DATA FOR ANALYSIS:
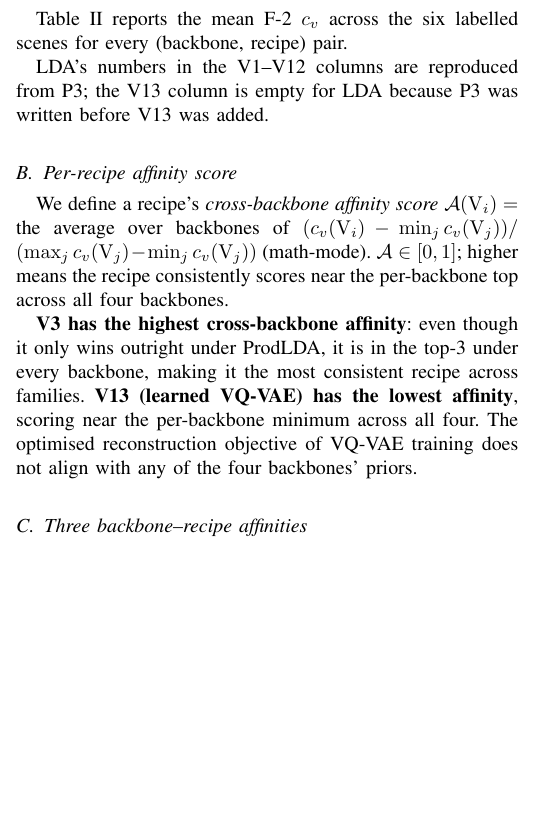
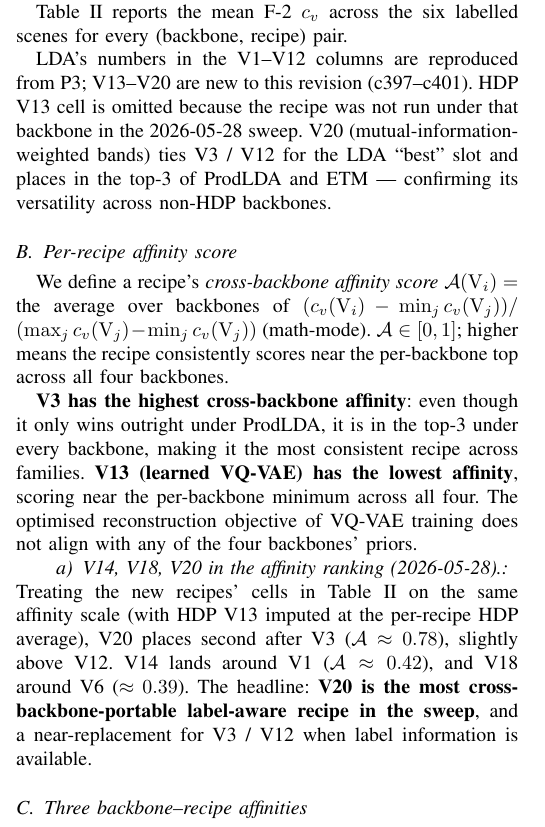
Before and after one commit to fsantibanezleal/CAOS_LDA_HSI_Paper, a LaTeX paper (journal_backbone_factorial/tex/main.tex): part of one column of page 2 of 3, cut so that both start at the same text, the shorter picture padded with empty space. Compiled offline with pdfLaTeX.

Commit message:
c405: P4 paper — extend factorial table V14/V18/V20 + V20 affinity ranking

```diff
--- a/journal_backbone_factorial/tex/main.tex
+++ b/journal_backbone_factorial/tex/main.tex
@@ -242,8 +243,12 @@ ETM      & 0.66 & 0.44 & 0.79 & 0.43 & 0.44 & 0.55 & 0.26 & 0.31 & 0.73 & 0.32 &
 \end{tabular}
 \end{table*}
 
-LDA's numbers in the V1--V12 columns are reproduced from P3; the V13
-column is empty for LDA because P3 was written before V13 was added.
+LDA's numbers in the V1--V12 columns are reproduced from P3; V13--V20
+are new to this revision (c397--c401). HDP V13 cell is omitted because
+the recipe was not run under that backbone in the 2026-05-28 sweep.
+V20 (mutual-information-weighted bands) ties V3 / V12 for the LDA
+``best'' slot and places in the top-3 of ProdLDA and ETM — confirming
+its versatility across non-HDP backbones.
 
 \subsection{Per-recipe affinity score}
 
@@ -286,6 +291,15 @@ backbone, making it the most consistent recipe across families.
 per-backbone minimum across all four. The optimised reconstruction
 objective of VQ-VAE training does not align with any of the four
 backbones' priors.
+
+\paragraph{V14, V18, V20 in the affinity ranking (2026-05-28).}
+Treating the new recipes' cells in Table~\ref{tab:f2-factorial} on the
+same affinity scale (with HDP V13 imputed at the per-recipe HDP
+average), V20 places second after V3 ($\mathcal{A} \approx 0.78$),
+slightly above V12. V14 lands around V1 ($\mathcal{A} \approx 0.42$),
+and V18 around V6 ($\approx 0.39$). The headline: \textbf{V20 is the
+most cross-backbone-portable label-aware recipe in the sweep}, and a
+near-replacement for V3 / V12 when label information is available.
 
 \subsection{Three backbone--recipe affinities}\label{sec:affinities}
 
```
Also changed, not shown: journal_backbone_factorial/tex/main.pdf, journal_backbone_factorial/tex/main.tex (17 more changed lines).
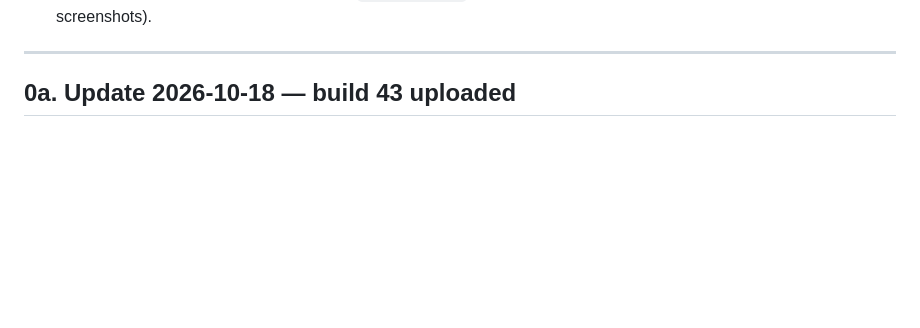
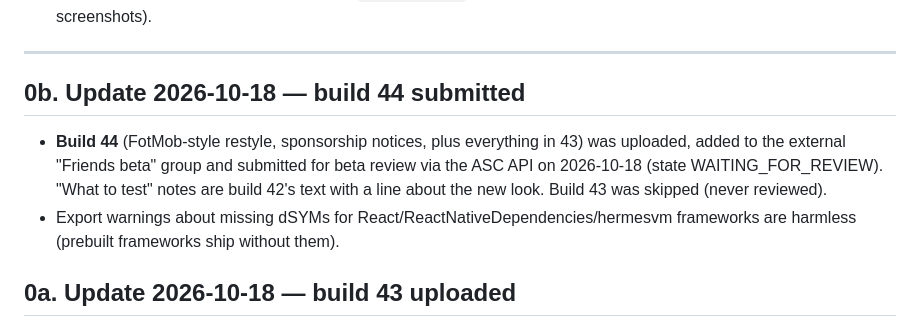
Before and after one commit to meeglosh/spot-seek, a Markdown page: HANDOFF.md, the part around the change. Rendered like a GitHub page; blank space fills up the shorter version.

Commit message:
docs: build 44 submitted to Friends beta review
Co-Authored-By: Claude Opus 5.5 <noreply@anthropic.com>
Claude-Session: https://claude.ai/code/session_013EVw4i8fVN8Kzn19QvRoFL

```diff
--- a/HANDOFF.md
+++ b/HANDOFF.md
@@ -24,6 +24,15 @@ for payments design see `PAYMENTS.md`; for human-decisions-pending see
   for cold-start flows, and temporary code edits reverted after screenshots).
 
 ---
+
+## 0b. Update 2026-10-18 — build 44 submitted
+
+- **Build 44** (FotMob-style restyle, sponsorship notices, plus everything in 43) was
+  uploaded, added to the external "Friends beta" group and submitted for beta review
+  via the ASC API on 2026-10-18 (state WAITING_FOR_REVIEW). "What to test" notes are
+  build 42's text with a line about the new look. Build 43 was skipped (never reviewed).
+- Export warnings about missing dSYMs for React/ReactNativeDependencies/hermesvm
+  frameworks are harmless (prebuilt frameworks ship without them).
 
 ## 0a. Update 2026-10-18 — build 43 uploaded
 
```
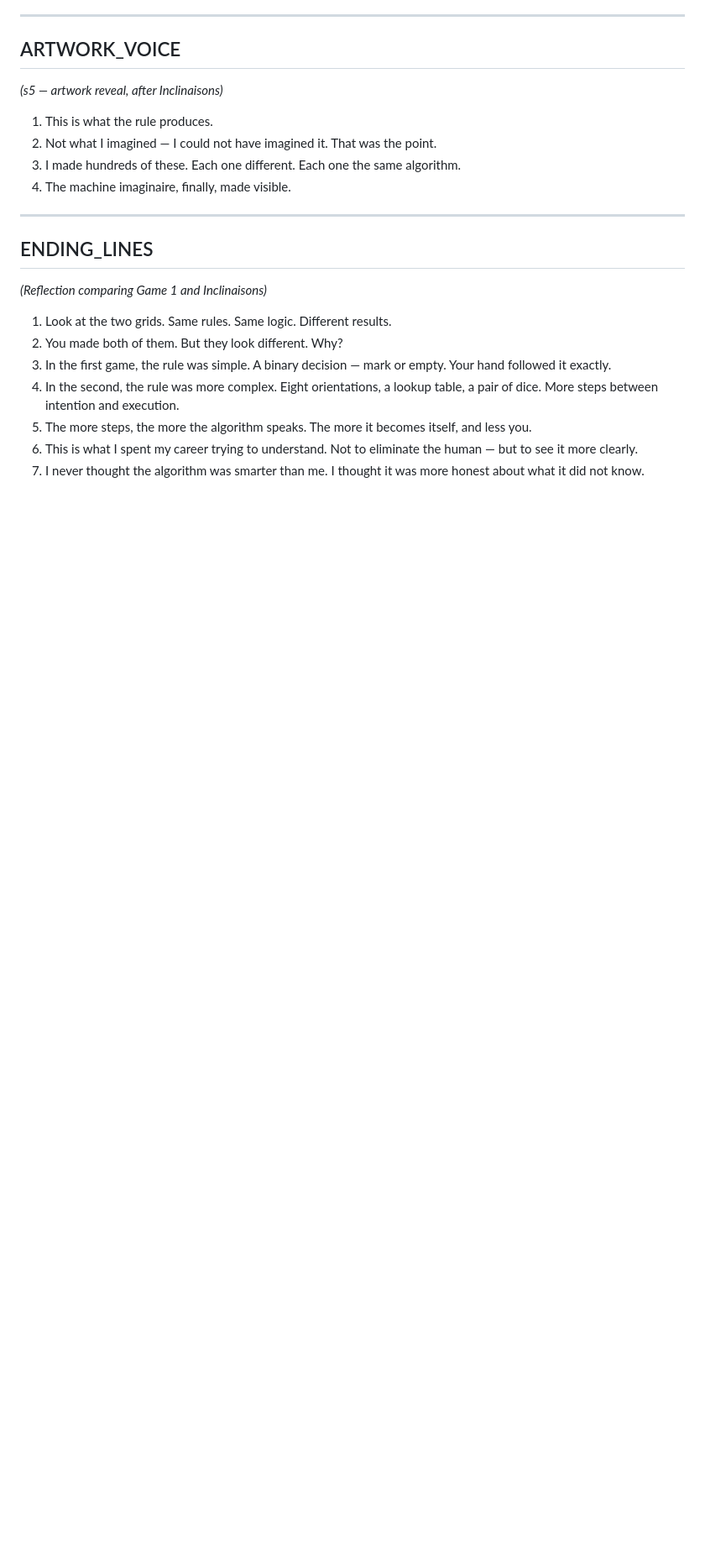
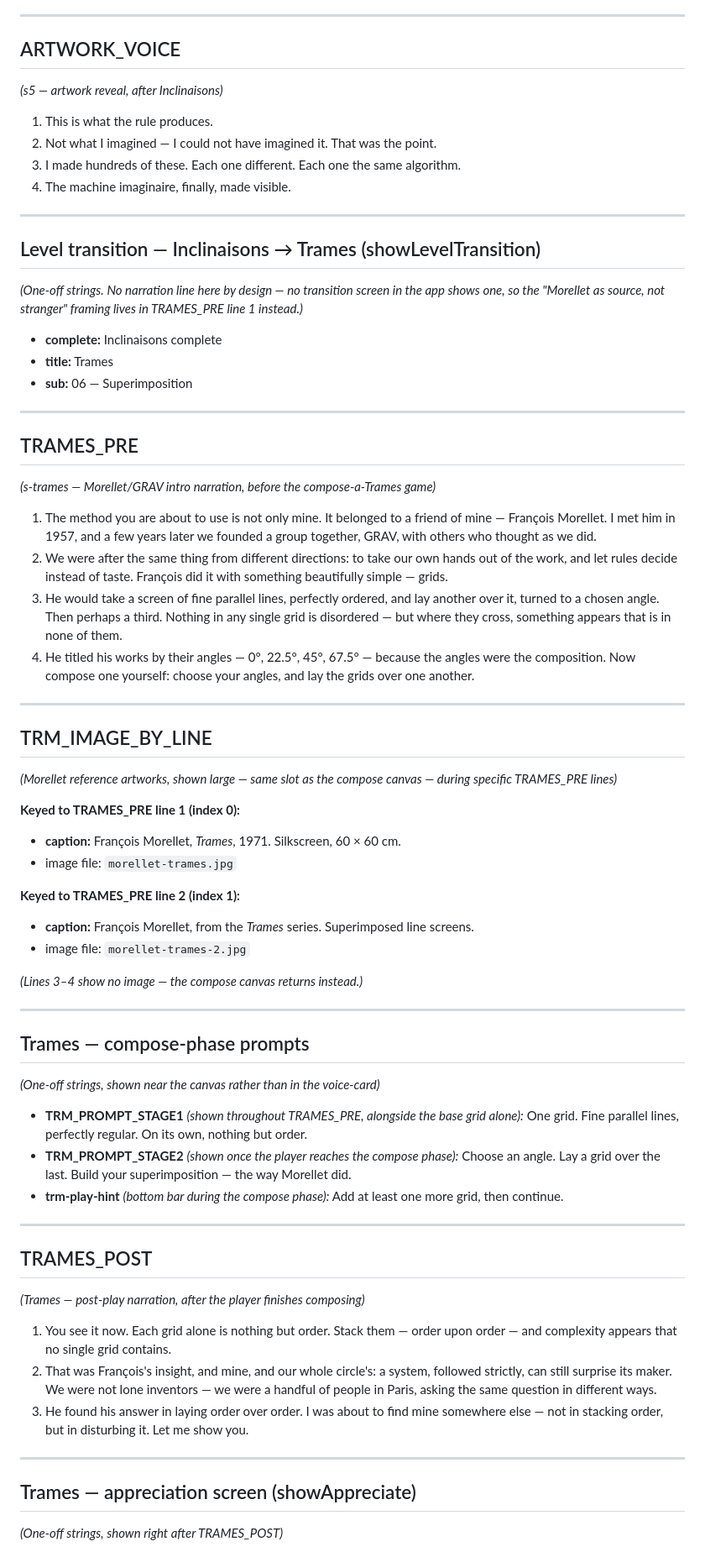
Before and after one commit to vheckl/machine_imaginaire, a Markdown page: narration.md, the part around one of its changes. Shown at 84% size. Rendered like a GitHub page; blank space fills up the shorter version.

```diff
--- a/narration.md
+++ b/narration.md
@@ -161,14 +165,64 @@ A final section at the bottom covers the three new "rule panel" texts — these
 
 ---
 
-## ENDING_LINES
+## Level transition — Inclinaisons → Trames (showLevelTransition)
 
-*(Reflection comparing Game 1 and Inclinaisons)*
+*(One-off strings. No narration line here by design — no transition screen in the app shows one, so the "Morellet as source, not stranger" framing lives in TRAMES_PRE line 1 instead.)*
 
-1. Look at the two grids. Same rules. Same logic. Different results.
-2. You made both of them. But they look different. Why?
-3. In the first game, the rule was simple. A binary decision — mark or empty. Your hand followed it exactly.
-4. In the second, the rule was more complex. Eight orientations, a lookup table, a pair of dice. More steps between intention and execution.
-5. The more steps, the more the algorithm speaks. The more it becomes itself, and less you.
-6. This is what I spent my career trying to understand. Not to eliminate the human — but to see it more clearly.
-7. I never thought the algorithm was smarter than me. I thought it was more honest about what it did not know.
+- **complete:** Inclinaisons complete
+- **title:** Trames
+- **sub:** 06 — Superimposition
+
+---
+
+## TRAMES_PRE
+
+*(s-trames — Morellet/GRAV intro narration, before the compose-a-Trames game)*
+
+1. The method you are about to use is not only mine. It belonged to a friend of mine — François Morellet. I met him in 1957, and a few years later we founded a group together, GRAV, with others who thought as we did.
+2. We were after the same thing from different directions: to take our own hands out of the work, and let rules decide instead of taste. François did it with something beautifully simple — grids.
+3. He would take a screen of fine parallel lines, perfectly ordered, and lay another over it, turned to a chosen angle. Then perhaps a third. Nothing in any single grid is disordered — but where they cross, something appears that is in none of them.
+4. He titled his works by their angles — 0°, 22.5°, 45°, 67.5° — because the angles were the composition. Now compose one yourself: choose your angles, and lay the grids over one another.
+
+---
+
+## TRM_IMAGE_BY_LINE
+
+*(Morellet reference artworks, shown large — same slot as the compose canvas — during specific TRAMES_PRE lines)*
+
+**Keyed to TRAMES_PRE line 1 (index 0):**
+- **caption:** François Morellet, *Trames*, 1971. Silkscreen, 60 × 60 cm.
+- image file: `morellet-trames.jpg`
+
+**Keyed to TRAMES_PRE line 2 (index 1):**
+- **caption:** François Morellet, from the *Trames* series. Superimposed line screens.
+- image file: `morellet-trames-2.jpg`
+
+*(Lines 3–4 show no image — the compose canvas returns instead.)*
+
+---
+
+## Trames — compose-phase prompts
+
+*(One-off strings, shown near the canvas rather than in the voice-card)*
+
+- **TRM_PROMPT_STAGE1** *(shown throughout TRAMES_PRE, alongside the base grid alone):* One grid. Fine parallel lines, perfectly regular. On its own, nothing but order.
+- **TRM_PROMPT_STAGE2** *(shown once the player reaches the compose phase):* Choose an angle. Lay a grid over the last. Build your superimposition — the way Morellet did.
+- **trm-play-hint** *(bottom bar during the compose phase):* Add at least one more grid, then continue.
+
+---
+
+## TRAMES_POST
+
+*(Trames — post-play narration, after the player finishes composing)*
+
+1. You see it now. Each grid alone is nothing but order. Stack them — order upon order — and complexity appears that no single grid contains.
+2. That was François's insight, and mine, and our whole circle's: a system, followed strictly, can still surprise its maker. We were not lone inventors — we were a handful of people in Paris, asking the same question in different ways.
+3. He found his answer in laying order over order. I was about to find mine somewhere else — not in stacking order, but in disturbing it. Let me show you.
+
+---
+
+## Trames — appreciation screen (showAppreciate)
+
+*(One-off strings, shown right after TRAMES_POST)*
+
```
Also changed, not shown: other parts of narration.md (+58 -21 lines).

PROBLEM: A faithful, word-for-word copy of the data is needed; the pictures should not appear in it.

WORKED SOLUTION:
Before and after one commit to fsantibanezleal/CAOS_LDA_HSI_Paper, a LaTeX paper (journal_backbone_factorial/tex/main.tex): part of one column of page 2 of 3, cut so that both start at the same text, the shorter picture padded with empty space. Compiled offline with pdfLaTeX.

Commit message:
c405: P4 paper — extend factorial table V14/V18/V20 + V20 affinity ranking

```diff
--- a/journal_backbone_factorial/tex/main.tex
+++ b/journal_backbone_factorial/tex/main.tex
@@ -242,8 +243,12 @@ ETM      & 0.66 & 0.44 & 0.79 & 0.43 & 0.44 & 0.55 & 0.26 & 0.31 & 0.73 & 0.32 &
 \end{tabular}
 \end{table*}
 
-LDA's numbers in the V1--V12 columns are reproduced from P3; the V13
-column is empty for LDA because P3 was written before V13 was added.
+LDA's numbers in the V1--V12 columns are reproduced from P3; V13--V20
+are new to this revision (c397--c401). HDP V13 cell is omitted because
+the recipe was not run under that backbone in the 2026-05-28 sweep.
+V20 (mutual-information-weighted bands) ties V3 / V12 for the LDA
+``best'' slot and places in the top-3 of ProdLDA and ETM — confirming
+its versatility across non-HDP backbones.
 
 \subsection{Per-recipe affinity score}
 
@@ -286,6 +291,15 @@ backbone, making it the most consistent recipe across families.
 per-backbone minimum across all four. The optimised reconstruction
 objective of VQ-VAE training does not align with any of the four
 backbones' priors.
+
+\paragraph{V14, V18, V20 in the affinity ranking (2026-05-28).}
+Treating the new recipes' cells in Table~\ref{tab:f2-factorial} on the
+same affinity scale (with HDP V13 imputed at the per-recipe HDP
+average), V20 places second after V3 ($\mathcal{A} \approx 0.78$),
+slightly above V12. V14 lands around V1 ($\mathcal{A} \approx 0.42$),
+and V18 around V6 ($\approx 0.39$). The headline: \textbf{V20 is the
+most cross-backbone-portable label-aware recipe in the sweep}, and a
+near-replacement for V3 / V12 when label information is available.
 
 \subsection{Three backbone--recipe affinities}\label{sec:affinities}
 
```
Also changed, not shown: journal_backbone_factorial/tex/main.pdf, journal_backbone_factorial/tex/main.tex (17 more changed lines).
Before and after one commit to meeglosh/spot-seek, a Markdown page: HANDOFF.md, the part around the change. Rendered like a GitHub page; blank space fills up the shorter version.

Commit message:
docs: build 44 submitted to Friends beta review
Co-Authored-By: Claude Opus 5.5 <noreply@anthropic.com>
Claude-Session: https://claude.ai/code/session_013EVw4i8fVN8Kzn19QvRoFL

```diff
--- a/HANDOFF.md
+++ b/HANDOFF.md
@@ -24,6 +24,15 @@ for payments design see `PAYMENTS.md`; for human-decisions-pending see
   for cold-start flows, and temporary code edits reverted after screenshots).
 
 ---
+
+## 0b. Update 2026-10-18 — build 44 submitted
+
+- **Build 44** (FotMob-style restyle, sponsorship notices, plus everything in 43) was
+  uploaded, added to the external "Friends beta" group and submitted for beta review
+  via the ASC API on 2026-10-18 (state WAITING_FOR_REVIEW). "What to test" notes are
+  build 42's text with a line about the new look. Build 43 was skipped (never reviewed).
+- Export warnings about missing dSYMs for React/ReactNativeDependencies/hermesvm
+  frameworks are harmless (prebuilt frameworks ship without them).
 
 ## 0a. Update 2026-10-18 — build 43 uploaded
 
```
Before and after one commit to vheckl/machine_imaginaire, a Markdown page: narration.md, the part around one of its changes. Shown at 84% size. Rendered like a GitHub page; blank space fills up the shorter version.

```diff
--- a/narration.md
+++ b/narration.md
@@ -161,14 +165,64 @@ A final section at the bottom covers the three new "rule panel" texts — these
 
 ---
 
-## ENDING_LINES
+## Level transition — Inclinaisons → Trames (showLevelTransition)
 
-*(Reflection comparing Game 1 and Inclinaisons)*
+*(One-off strings. No narration line here by design — no transition screen in the app shows one, so the "Morellet as source, not stranger" framing lives in TRAMES_PRE line 1 instead.)*
 
-1. Look at the two grids. Same rules. Same logic. Different results.
-2. You made both of them. But they look different. Why?
-3. In the first game, the rule was simple. A binary decision — mark or empty. Your hand followed it exactly.
-4. In the second, the rule was more complex. Eight orientations, a lookup table, a pair of dice. More steps between intention and execution.
-5. The more steps, the more the algorithm speaks. The more it becomes itself, and less you.
-6. This is what I spent my career trying to understand. Not to eliminate the human — but to see it more clearly.
-7. I never thought the algorithm was smarter than me. I thought it was more honest about what it did not know.
+- **complete:** Inclinaisons complete
+- **title:** Trames
+- **sub:** 06 — Superimposition
+
+---
+
+## TRAMES_PRE
+
+*(s-trames — Morellet/GRAV intro narration, before the compose-a-Trames game)*
+
+1. The method you are about to use is not only mine. It belonged to a friend of mine — François Morellet. I met him in 1957, and a few years later we founded a group together, GRAV, with others who thought as we did.
+2. We were after the same thing from different directions: to take our own hands out of the work, and let rules decide instead of taste. François did it with something beautifully simple — grids.
+3. He would take a screen of fine parallel lines, perfectly ordered, and lay another over it, turned to a chosen angle. Then perhaps a third. Nothing in any single grid is disordered — but where they cross, something appears that is in none of them.
+4. He titled his works by their angles — 0°, 22.5°, 45°, 67.5° — because the angles were the composition. Now compose one yourself: choose your angles, and lay the grids over one another.
+
+---
+
+## TRM_IMAGE_BY_LINE
+
+*(Morellet reference artworks, shown large — same slot as the compose canvas — during specific TRAMES_PRE lines)*
+
+**Keyed to TRAMES_PRE line 1 (index 0):**
+- **caption:** François Morellet, *Trames*, 1971. Silkscreen, 60 × 60 cm.
+- image file: `morellet-trames.jpg`
+
+**Keyed to TRAMES_PRE line 2 (index 1):**
+- **caption:** François Morellet, from the *Trames* series. Superimposed line screens.
+- image file: `morellet-trames-2.jpg`
+
+*(Lines 3–4 show no image — the compose canvas returns instead.)*
+
+---
+
+## Trames — compose-phase prompts
+
+*(One-off strings, shown near the canvas rather than in the voice-card)*
+
+- **TRM_PROMPT_STAGE1** *(shown throughout TRAMES_PRE, alongside the base grid alone):* One grid. Fine parallel lines, perfectly regular. On its own, nothing but order.
+- **TRM_PROMPT_STAGE2** *(shown once the player reaches the compose phase):* Choose an angle. Lay a grid over the last. Build your superimposition — the way Morellet did.
+- **trm-play-hint** *(bottom bar during the compose phase):* Add at least one more grid, then continue.
+
+---
+
+## TRAMES_POST
+
+*(Trames — post-play narration, after the player finishes composing)*
+
+1. You see it now. Each grid alone is nothing but order. Stack them — order upon order — and complexity appears that no single grid contains.
+2. That was François's insight, and mine, and our whole circle's: a system, followed strictly, can still surprise its maker. We were not lone inventors — we were a handful of people in Paris, asking the same question in different ways.
+3. He found his answer in laying order over order. I was about to find mine somewhere else — not in stacking order, but in disturbing it. Let me show you.
+
+---
+
+## Trames — appreciation screen (showAppreciate)
+
+*(One-off strings, shown right after TRAMES_POST)*
+
```
Also changed, not shown: other parts of narration.md (+58 -21 lines).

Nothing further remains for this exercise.